BEGIN

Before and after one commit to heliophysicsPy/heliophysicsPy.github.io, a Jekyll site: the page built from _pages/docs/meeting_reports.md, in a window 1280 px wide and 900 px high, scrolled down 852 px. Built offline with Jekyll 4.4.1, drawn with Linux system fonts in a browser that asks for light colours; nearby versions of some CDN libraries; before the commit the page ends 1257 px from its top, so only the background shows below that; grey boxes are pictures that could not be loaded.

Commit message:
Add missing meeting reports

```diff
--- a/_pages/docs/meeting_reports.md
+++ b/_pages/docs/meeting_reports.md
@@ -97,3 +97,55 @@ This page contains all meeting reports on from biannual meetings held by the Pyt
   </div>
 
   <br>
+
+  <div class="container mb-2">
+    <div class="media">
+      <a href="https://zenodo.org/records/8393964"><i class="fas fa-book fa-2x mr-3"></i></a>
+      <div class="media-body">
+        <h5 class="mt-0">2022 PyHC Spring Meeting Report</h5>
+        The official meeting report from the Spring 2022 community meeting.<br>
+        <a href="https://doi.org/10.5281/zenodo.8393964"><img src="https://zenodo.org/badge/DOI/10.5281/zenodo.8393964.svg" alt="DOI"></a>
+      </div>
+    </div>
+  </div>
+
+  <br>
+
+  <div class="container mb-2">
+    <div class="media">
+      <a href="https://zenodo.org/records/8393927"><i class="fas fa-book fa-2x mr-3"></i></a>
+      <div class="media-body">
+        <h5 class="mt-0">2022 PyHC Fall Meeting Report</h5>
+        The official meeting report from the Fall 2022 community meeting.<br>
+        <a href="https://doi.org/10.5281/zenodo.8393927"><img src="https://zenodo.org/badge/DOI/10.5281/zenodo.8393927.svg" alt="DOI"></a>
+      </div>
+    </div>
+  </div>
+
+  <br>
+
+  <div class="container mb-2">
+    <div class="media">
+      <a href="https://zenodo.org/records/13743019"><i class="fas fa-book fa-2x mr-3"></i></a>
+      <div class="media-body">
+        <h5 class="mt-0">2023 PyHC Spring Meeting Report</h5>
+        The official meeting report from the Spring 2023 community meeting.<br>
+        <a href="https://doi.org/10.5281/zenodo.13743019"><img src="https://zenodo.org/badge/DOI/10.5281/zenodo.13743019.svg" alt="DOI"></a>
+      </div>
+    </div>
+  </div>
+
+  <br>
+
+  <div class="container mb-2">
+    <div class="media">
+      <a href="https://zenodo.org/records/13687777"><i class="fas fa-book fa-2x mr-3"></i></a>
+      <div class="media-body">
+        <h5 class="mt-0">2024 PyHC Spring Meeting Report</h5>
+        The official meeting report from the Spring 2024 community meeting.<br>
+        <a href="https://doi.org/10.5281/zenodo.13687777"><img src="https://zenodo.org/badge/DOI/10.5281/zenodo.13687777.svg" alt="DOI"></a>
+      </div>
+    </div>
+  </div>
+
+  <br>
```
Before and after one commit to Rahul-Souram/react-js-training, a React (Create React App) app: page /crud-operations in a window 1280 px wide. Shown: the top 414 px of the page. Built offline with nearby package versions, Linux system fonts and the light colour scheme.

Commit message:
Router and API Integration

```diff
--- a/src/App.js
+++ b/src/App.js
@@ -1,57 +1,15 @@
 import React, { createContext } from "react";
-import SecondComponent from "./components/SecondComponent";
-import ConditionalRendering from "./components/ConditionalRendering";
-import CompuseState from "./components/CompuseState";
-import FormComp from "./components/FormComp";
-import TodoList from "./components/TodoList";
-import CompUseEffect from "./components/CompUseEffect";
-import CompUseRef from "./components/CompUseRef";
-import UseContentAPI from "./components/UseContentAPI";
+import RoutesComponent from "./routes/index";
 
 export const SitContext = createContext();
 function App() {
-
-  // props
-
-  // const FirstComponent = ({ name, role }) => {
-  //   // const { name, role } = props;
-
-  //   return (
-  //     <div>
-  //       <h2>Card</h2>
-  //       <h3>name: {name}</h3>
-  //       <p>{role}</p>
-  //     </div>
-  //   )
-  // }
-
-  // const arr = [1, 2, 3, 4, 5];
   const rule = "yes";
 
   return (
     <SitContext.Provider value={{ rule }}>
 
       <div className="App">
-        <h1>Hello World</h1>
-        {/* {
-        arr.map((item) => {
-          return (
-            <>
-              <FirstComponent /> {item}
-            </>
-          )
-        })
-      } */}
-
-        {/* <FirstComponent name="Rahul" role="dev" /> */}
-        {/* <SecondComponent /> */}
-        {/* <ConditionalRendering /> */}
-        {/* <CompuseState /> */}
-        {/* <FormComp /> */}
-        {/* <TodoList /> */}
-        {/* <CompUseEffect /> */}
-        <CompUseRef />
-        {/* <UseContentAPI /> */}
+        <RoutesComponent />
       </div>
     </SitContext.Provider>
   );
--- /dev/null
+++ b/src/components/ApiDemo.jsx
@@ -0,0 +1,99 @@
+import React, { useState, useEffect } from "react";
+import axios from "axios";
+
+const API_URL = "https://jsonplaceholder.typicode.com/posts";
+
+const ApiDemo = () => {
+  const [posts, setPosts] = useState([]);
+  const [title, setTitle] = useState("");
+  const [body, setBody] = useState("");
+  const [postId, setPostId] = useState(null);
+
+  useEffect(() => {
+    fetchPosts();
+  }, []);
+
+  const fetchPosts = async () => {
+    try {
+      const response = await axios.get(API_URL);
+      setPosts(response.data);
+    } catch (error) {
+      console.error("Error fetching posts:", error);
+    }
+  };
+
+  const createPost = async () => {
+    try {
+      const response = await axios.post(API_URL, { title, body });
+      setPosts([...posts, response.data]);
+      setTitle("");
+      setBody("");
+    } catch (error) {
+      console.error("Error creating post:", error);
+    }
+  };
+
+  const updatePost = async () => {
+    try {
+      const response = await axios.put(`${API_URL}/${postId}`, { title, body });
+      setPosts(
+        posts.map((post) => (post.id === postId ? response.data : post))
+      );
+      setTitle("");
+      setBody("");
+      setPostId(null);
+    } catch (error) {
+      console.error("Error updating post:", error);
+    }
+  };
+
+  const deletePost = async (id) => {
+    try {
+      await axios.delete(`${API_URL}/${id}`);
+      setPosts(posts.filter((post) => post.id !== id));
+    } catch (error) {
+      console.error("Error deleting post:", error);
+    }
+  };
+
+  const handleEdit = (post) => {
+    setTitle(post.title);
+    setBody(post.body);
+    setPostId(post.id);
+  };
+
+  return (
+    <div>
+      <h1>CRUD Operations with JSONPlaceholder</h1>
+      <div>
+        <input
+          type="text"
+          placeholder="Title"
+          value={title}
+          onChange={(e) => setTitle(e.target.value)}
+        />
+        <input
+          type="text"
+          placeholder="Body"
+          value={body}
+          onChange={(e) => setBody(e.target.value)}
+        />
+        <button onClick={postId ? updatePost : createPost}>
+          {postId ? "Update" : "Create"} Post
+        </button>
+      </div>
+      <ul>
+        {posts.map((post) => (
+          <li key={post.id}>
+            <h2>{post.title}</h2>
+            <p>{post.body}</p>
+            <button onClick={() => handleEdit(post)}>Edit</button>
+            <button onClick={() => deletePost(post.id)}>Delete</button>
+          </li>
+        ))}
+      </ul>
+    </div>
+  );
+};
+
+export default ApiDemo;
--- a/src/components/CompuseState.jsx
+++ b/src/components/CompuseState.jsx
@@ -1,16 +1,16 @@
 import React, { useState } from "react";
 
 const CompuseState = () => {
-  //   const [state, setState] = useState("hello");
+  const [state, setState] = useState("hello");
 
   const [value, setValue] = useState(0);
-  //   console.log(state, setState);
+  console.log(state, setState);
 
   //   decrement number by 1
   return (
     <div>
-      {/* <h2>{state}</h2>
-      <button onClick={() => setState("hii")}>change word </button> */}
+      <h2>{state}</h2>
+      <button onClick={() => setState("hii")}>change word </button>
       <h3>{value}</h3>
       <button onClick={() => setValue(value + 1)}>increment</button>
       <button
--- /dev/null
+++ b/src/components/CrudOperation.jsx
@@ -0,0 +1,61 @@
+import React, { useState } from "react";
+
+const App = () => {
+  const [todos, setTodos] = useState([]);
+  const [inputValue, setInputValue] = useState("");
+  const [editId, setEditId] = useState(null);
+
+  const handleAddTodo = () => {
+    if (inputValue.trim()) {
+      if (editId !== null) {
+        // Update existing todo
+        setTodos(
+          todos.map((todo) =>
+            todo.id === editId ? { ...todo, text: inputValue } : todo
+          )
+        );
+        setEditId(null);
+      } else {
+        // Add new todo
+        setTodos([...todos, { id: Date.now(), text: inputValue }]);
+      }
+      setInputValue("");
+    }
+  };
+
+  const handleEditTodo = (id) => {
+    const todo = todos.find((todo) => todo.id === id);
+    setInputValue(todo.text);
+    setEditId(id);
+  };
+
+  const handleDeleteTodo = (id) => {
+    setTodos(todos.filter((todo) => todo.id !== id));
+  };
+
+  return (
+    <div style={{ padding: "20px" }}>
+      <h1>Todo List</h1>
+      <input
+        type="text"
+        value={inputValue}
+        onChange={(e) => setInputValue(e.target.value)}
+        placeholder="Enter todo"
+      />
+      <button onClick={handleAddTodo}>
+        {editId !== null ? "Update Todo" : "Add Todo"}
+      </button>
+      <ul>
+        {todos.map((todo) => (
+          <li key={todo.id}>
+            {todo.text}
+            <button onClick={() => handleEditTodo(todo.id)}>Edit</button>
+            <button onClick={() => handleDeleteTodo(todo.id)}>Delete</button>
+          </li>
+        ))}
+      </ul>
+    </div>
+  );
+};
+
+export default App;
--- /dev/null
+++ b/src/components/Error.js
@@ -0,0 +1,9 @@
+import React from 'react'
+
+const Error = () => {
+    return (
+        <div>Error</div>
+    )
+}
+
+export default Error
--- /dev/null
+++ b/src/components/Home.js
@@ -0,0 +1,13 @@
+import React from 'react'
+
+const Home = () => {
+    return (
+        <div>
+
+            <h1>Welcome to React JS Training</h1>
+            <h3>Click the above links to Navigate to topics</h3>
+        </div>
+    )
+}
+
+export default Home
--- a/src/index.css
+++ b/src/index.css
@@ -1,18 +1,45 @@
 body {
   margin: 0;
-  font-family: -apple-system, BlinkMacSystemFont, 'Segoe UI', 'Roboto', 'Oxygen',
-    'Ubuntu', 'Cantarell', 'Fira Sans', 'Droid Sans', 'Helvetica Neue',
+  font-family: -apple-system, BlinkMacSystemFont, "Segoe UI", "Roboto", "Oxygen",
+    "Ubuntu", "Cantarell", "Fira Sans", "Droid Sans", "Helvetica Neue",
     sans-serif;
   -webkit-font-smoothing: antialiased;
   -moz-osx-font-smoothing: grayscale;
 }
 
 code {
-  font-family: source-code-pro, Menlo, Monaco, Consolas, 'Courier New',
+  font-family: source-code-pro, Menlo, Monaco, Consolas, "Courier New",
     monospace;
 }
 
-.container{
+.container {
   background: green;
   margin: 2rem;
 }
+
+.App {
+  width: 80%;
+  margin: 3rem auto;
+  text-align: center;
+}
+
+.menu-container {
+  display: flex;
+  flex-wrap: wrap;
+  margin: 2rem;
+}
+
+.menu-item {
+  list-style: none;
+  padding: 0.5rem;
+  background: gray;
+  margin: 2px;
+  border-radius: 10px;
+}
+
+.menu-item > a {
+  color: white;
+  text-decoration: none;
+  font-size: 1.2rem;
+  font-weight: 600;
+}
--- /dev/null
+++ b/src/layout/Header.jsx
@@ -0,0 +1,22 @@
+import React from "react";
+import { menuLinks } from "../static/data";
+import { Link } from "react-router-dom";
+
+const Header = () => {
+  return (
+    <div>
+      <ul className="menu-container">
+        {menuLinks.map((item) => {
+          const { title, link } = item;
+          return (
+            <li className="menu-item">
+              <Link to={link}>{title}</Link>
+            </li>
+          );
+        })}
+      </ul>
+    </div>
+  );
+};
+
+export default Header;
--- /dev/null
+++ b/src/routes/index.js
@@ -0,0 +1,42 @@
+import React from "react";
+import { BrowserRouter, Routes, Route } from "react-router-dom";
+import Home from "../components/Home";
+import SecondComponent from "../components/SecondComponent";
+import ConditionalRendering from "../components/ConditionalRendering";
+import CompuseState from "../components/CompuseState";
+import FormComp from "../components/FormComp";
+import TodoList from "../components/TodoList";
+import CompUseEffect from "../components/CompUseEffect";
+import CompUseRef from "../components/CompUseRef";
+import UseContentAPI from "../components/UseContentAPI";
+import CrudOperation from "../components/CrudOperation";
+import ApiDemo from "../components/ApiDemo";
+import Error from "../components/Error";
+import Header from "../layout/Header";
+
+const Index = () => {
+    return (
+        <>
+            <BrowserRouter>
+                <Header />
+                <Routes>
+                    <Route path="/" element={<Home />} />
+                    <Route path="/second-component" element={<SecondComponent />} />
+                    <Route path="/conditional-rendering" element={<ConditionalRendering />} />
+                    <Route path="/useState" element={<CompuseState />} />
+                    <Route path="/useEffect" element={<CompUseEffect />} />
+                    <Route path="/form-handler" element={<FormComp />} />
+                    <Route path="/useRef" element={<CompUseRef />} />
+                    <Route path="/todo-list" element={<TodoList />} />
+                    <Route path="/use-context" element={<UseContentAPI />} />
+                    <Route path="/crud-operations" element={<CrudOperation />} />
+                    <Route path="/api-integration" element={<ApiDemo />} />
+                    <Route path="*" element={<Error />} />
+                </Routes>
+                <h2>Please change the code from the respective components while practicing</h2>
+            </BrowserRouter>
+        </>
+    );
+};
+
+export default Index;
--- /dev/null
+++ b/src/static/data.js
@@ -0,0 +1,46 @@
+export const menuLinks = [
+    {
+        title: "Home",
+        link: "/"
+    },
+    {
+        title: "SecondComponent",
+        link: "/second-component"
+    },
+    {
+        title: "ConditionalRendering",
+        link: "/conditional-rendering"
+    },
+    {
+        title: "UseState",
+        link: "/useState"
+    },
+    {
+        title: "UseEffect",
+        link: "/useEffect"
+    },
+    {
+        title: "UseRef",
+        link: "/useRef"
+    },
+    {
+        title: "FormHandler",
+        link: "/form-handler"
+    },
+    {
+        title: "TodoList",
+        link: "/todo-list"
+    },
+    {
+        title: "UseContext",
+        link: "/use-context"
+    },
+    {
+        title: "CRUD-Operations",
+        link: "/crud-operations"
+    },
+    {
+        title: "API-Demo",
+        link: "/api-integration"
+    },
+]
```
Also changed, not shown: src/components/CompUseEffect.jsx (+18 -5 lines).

END

■ **WHAT IS BEING ASKED**: For an answer, give a copy of every line in the listing that holds the word "deletePost".

■ **ANSWER SECTION**:
+  const deletePost = async (id) => {
+            <button onClick={() => deletePost(post.id)}>Delete</button>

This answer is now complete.